I have two maple trees in my backyard that has begun to spit in the middle. These trees were planted in 2003 and are in direct sunlight. The cracks you are seeing in the attached image started happening about 3 or 4 years ago. At the time, we thought it was nothing until it started expanding. Other than that, both trees appear to be quite healthy and sprout leaves each spring.
Is there a way to treat these trees and if so, how? The idea of cutting these trees down is unfathomable to me.
Type of soil: There may be remnants of clay since the area we live in was a farmers field and subdivision was created back in 2001.
Climate Zone: Not sure but we live in Aurora, Ontario so, I image this mirrors the temperature across many parts of Canada
In advance, thank you for your help and advice.
Thank you for contacting the Toronto Master Gardeners.
It is not a surprise that the tree you are inquiring about is a maple. Thin barked trees such as sugar maples, fruit trees, beech and honey locust to name a few, are susceptible to splits and fissures. Cracks and splits in tree trunks are actually not uncommon and are usually not a major threat to the tree.
According to Cornell University , cracks and splits most often occur due to cold temperatures. These frost cracks occur when the inner and outer wood in the tree’s trunk expands and contracts at different rates when the temperature changes. They often originate at a point in the trunk where the tree has been injured in the past and most often occur in maples.
While there is not much you can do for a crack like the one you have shown in your photo, what I would suggest is giving the tree the best conditions to continue growing healthily. Top dressing the base of the tree with compost and providing it with water during drought periods would be beneficial.

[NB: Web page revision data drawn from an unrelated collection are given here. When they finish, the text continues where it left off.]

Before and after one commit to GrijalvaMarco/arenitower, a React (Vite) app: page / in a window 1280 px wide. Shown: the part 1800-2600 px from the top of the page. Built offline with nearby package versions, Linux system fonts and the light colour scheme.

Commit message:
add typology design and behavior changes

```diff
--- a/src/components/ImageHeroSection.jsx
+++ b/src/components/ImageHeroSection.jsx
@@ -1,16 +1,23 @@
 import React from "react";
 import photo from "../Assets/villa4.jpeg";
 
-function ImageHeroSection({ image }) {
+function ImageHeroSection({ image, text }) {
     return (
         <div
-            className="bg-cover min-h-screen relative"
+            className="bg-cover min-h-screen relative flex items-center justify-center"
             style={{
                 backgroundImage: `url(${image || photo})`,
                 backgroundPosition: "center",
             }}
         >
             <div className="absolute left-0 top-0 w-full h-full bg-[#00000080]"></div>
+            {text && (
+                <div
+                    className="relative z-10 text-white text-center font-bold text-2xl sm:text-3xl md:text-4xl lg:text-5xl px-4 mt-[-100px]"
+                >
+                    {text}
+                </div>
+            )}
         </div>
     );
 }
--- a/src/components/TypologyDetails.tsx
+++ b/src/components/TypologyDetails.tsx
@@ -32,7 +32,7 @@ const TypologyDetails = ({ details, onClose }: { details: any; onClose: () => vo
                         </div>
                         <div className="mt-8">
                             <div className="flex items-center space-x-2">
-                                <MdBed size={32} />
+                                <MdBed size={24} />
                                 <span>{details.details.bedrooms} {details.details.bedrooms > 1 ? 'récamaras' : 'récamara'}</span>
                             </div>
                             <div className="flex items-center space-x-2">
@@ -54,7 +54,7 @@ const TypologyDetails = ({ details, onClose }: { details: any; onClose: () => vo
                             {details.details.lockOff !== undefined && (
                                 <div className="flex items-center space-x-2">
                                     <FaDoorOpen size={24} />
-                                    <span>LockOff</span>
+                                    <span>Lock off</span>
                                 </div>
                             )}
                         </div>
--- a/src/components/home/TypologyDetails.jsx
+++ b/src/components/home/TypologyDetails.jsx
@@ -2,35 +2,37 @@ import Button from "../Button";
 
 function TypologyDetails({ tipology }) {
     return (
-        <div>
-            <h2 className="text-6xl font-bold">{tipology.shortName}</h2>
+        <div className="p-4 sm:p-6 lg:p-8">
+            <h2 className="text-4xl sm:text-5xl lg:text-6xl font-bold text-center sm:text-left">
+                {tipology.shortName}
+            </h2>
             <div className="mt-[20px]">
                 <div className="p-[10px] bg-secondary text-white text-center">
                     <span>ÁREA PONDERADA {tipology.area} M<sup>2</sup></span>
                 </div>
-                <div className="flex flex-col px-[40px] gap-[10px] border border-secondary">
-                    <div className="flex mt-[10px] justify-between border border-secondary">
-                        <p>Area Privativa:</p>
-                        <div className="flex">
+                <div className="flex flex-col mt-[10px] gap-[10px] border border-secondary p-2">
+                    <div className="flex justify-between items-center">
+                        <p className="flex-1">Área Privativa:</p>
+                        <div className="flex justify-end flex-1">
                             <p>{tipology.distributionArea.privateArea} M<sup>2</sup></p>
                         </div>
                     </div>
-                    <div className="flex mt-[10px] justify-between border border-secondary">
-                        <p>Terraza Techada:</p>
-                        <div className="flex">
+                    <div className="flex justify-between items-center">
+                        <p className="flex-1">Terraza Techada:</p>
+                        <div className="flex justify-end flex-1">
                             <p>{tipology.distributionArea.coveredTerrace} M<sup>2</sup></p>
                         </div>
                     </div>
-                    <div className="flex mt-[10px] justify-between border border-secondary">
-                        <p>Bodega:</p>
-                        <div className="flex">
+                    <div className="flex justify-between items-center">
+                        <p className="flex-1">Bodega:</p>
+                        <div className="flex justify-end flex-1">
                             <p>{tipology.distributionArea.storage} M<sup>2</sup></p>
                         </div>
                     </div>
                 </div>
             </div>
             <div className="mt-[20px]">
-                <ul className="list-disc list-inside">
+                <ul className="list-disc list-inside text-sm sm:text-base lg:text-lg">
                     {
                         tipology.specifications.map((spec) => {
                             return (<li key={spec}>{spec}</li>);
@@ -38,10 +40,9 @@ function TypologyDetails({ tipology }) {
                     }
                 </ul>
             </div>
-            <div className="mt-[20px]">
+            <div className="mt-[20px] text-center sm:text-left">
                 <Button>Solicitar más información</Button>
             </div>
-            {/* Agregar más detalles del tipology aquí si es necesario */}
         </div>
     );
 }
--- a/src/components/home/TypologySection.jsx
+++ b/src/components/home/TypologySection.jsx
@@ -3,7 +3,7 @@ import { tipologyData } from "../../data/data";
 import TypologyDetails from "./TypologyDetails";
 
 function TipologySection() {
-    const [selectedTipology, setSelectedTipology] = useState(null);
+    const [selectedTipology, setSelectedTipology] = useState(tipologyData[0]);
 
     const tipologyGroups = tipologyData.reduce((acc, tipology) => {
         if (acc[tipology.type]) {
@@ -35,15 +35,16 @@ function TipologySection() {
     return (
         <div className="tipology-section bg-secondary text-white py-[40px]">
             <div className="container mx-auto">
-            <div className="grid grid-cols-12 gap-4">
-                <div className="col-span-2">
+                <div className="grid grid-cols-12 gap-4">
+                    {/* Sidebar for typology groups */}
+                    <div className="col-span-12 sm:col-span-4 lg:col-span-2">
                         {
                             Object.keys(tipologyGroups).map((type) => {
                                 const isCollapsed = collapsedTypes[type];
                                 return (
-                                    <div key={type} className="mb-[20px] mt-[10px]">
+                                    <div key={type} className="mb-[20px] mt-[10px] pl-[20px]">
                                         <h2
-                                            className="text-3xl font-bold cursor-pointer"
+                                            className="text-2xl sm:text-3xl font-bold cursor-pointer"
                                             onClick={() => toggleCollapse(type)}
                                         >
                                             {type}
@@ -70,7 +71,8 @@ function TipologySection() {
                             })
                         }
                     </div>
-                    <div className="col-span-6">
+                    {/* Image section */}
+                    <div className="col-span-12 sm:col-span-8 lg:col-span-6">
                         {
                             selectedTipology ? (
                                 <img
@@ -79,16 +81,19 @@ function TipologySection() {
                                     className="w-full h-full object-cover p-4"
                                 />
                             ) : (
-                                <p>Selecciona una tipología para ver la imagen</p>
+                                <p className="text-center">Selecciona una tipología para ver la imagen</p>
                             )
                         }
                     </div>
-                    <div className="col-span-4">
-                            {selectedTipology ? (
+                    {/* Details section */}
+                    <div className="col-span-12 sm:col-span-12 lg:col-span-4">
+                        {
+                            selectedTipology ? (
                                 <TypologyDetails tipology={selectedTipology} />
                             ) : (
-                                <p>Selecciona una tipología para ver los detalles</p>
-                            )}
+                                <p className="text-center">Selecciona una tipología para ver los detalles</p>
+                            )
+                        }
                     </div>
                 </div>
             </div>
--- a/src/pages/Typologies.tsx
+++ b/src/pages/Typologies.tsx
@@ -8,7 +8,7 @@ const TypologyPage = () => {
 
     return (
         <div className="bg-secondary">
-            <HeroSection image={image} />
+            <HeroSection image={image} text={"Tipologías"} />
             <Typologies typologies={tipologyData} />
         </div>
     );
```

That being said, from your second photo the bark damage is quite extensive and could lead to many problems including pests. When a large tree is struggling it should definitely be seen by a certified arborist. There are so many parameters and issues that could be at play here. It will take a trained eye on sight to diagnose the cause of the problem and decide what options are available to you.
You can find a certified arborist on the Landscape Ontario site:
or on the International Society of Arboriculture (ISA) site ( they have an Ontario Chapter) https://www.treesaregood.org/findanarborist/findanarborist